• _What you need to do_:
Read the listing below and copy out each line where the word "that" occurs.

• _Source records_:
# # # # # # #

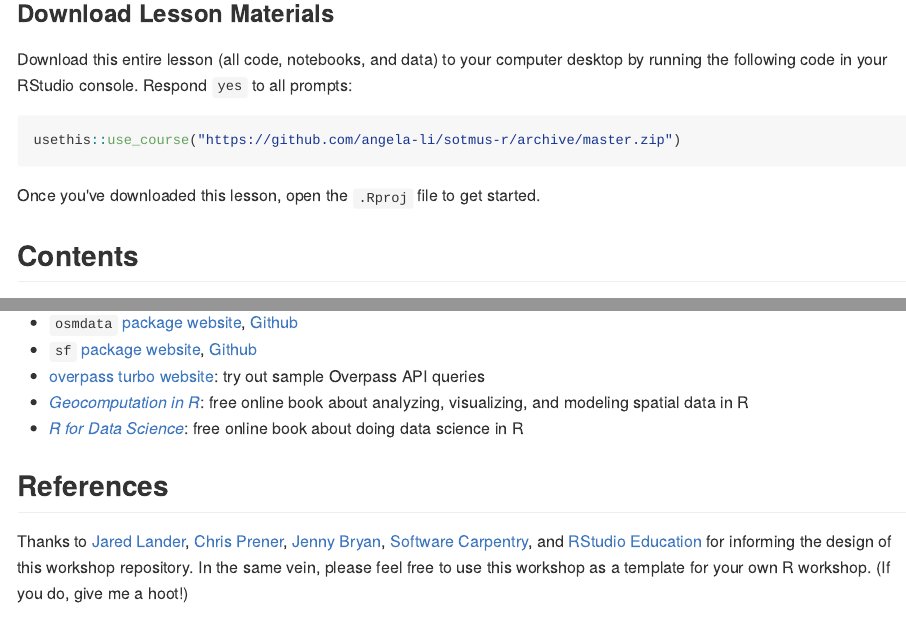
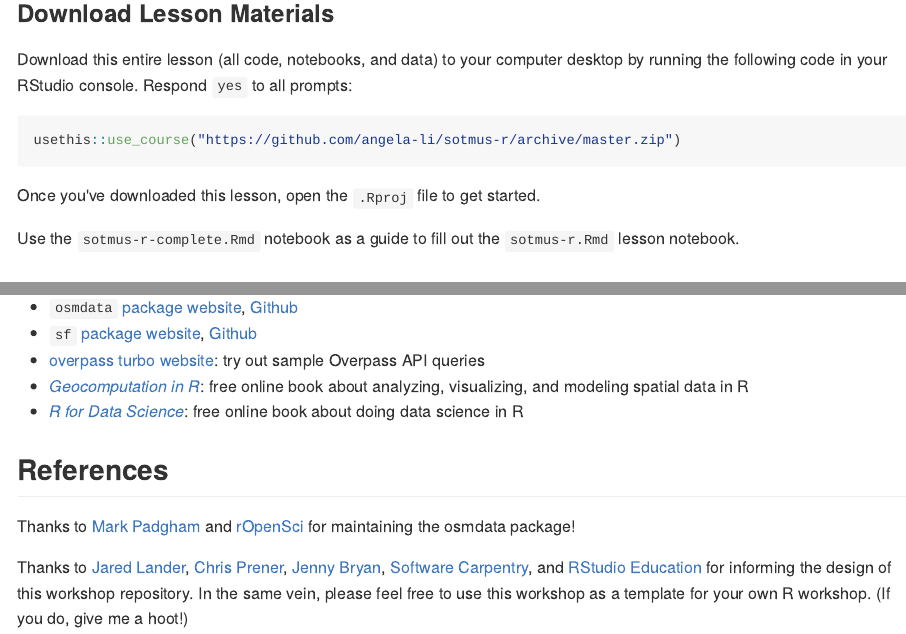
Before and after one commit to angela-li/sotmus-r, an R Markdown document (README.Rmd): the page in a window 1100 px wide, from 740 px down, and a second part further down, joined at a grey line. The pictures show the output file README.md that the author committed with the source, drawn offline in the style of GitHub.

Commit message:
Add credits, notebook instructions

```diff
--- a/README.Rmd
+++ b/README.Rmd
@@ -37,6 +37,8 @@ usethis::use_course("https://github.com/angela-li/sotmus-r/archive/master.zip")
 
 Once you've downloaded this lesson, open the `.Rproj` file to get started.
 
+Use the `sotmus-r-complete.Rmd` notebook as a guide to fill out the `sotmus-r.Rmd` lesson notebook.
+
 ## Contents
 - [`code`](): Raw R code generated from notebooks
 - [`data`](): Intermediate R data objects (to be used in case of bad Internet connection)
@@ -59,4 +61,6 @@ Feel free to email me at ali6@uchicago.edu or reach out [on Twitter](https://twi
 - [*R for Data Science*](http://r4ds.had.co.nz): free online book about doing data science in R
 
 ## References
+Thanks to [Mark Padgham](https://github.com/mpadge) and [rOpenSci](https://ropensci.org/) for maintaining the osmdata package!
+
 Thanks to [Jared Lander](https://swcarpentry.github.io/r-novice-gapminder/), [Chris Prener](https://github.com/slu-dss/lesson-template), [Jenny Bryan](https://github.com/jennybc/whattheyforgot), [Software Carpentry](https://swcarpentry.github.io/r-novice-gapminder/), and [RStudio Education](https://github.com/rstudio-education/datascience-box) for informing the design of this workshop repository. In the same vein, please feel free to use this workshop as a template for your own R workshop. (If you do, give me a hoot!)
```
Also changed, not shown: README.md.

# # # # # # #

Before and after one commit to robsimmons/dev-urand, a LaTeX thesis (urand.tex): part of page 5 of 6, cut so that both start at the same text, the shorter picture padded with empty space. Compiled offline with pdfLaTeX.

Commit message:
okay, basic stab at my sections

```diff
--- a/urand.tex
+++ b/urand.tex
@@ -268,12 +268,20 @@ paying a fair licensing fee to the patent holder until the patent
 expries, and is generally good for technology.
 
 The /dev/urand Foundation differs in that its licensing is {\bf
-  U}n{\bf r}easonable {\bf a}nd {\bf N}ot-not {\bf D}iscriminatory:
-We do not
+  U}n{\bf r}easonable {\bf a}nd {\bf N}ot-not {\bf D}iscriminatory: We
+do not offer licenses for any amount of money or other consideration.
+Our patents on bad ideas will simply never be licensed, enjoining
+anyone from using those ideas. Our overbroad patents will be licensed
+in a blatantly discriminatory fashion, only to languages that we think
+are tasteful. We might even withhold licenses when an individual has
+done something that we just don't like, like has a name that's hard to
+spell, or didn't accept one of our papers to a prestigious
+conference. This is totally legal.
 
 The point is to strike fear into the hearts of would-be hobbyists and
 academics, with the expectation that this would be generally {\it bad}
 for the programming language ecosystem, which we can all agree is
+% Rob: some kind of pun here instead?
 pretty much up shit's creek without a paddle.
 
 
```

# # # # # # #

• _Written answer_:
Before and after one commit to angela-li/sotmus-r, an R Markdown document (README.Rmd): the page in a window 1100 px wide, from 740 px down, and a second part further down, joined at a grey line. The pictures show the output file README.md that the author committed with the source, drawn offline in the style of GitHub.
Before and after one commit to robsimmons/dev-urand, a LaTeX thesis (urand.tex): part of page 5 of 6, cut so that both start at the same text, the shorter picture padded with empty space. Compiled offline with pdfLaTeX.
 The /dev/urand Foundation differs in that its licensing is {\bf
+in a blatantly discriminatory fashion, only to languages that we think
+done something that we just don't like, like has a name that's hard to
 academics, with the expectation that this would be generally {\it bad}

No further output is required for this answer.